Misdiagnosis of Circadian amplitude disorder
Circadian amplitude disorder: Medical Mistakes
Related medical mistakes may include:
Common Misdiagnoses and Circadian amplitude disorder
RLS sleep disorder causing night-time leg sensations often misdiagnosed: A common but relatively unknown
sleep-related disorder called Restless Leg Syndrome (RLS) is often misdiagnosed.
The typical symptoms are night-time tingling, crawling, or burning sensations in the legs,
with the irresistable urge to move the legs.
This need for leg movement leads to tossing and turning, or getting up out of bed,
all of which interferes with the ability to fall asleep.
The sufferer then has the typical symptoms of sleep deprivation during the day: fatigue, tiredness,
morning headaches, irritability, poor concentration and so on.
This condition is sometimes misdiagnosed as other conditions
such as ADHD, sleep disorders, other causes of insomnia, or other causes of leg tingling.
Many patients also suffer from a related disorder called
Periodic limb movement disorder (PLMD), which causes leg spasms
or other jerky movements.
See introduction to RLS or introduction to PLMD.
General Misdiagnosis Articles
Read these general articles with an overview of misdiagnosis issues.
When checking for a misdiagnosis of Circadian amplitude disorder
or confirming a diagnosis of Circadian amplitude disorder,
it is useful to consider what other
medical conditions might be possible misdiagnoses or other alternative
conditions relevant to diagnosis.
These alternate diagnoses of Circadian amplitude disorder may already have
been considered by your doctor or may need to be considered as possible

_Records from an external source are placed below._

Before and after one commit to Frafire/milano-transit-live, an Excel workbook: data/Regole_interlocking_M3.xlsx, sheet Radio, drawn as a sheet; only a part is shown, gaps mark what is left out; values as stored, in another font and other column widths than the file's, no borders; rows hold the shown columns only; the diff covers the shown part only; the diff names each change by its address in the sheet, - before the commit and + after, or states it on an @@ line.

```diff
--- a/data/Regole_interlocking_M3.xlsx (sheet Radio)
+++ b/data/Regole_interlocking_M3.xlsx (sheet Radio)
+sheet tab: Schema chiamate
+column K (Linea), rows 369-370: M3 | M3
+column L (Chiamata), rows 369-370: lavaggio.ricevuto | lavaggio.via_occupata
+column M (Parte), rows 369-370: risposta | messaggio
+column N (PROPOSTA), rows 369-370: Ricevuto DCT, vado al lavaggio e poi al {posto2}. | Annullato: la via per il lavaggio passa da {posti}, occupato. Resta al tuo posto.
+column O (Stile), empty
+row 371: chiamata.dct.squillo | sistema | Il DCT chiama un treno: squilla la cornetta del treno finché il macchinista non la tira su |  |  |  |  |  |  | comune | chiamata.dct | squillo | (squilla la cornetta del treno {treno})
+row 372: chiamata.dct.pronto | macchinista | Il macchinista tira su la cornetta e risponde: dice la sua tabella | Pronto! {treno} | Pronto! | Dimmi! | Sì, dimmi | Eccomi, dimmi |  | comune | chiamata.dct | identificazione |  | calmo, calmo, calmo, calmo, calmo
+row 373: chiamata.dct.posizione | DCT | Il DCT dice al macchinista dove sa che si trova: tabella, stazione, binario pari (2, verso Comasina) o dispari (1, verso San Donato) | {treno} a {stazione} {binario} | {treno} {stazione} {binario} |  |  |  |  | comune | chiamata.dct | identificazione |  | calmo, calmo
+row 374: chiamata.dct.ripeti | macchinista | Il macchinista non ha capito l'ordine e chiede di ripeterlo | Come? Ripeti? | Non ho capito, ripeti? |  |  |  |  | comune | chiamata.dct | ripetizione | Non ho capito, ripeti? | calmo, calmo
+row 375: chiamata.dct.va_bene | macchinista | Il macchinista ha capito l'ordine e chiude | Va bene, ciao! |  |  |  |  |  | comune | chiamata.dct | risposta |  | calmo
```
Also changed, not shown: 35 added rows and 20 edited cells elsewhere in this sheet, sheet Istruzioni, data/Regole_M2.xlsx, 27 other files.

alternative diagnoses or candidates for misdiagnosis of Circadian amplitude disorder.
For a general overview of misdiagnosis issues for all diseases,
see Overview of Misdiagnosis.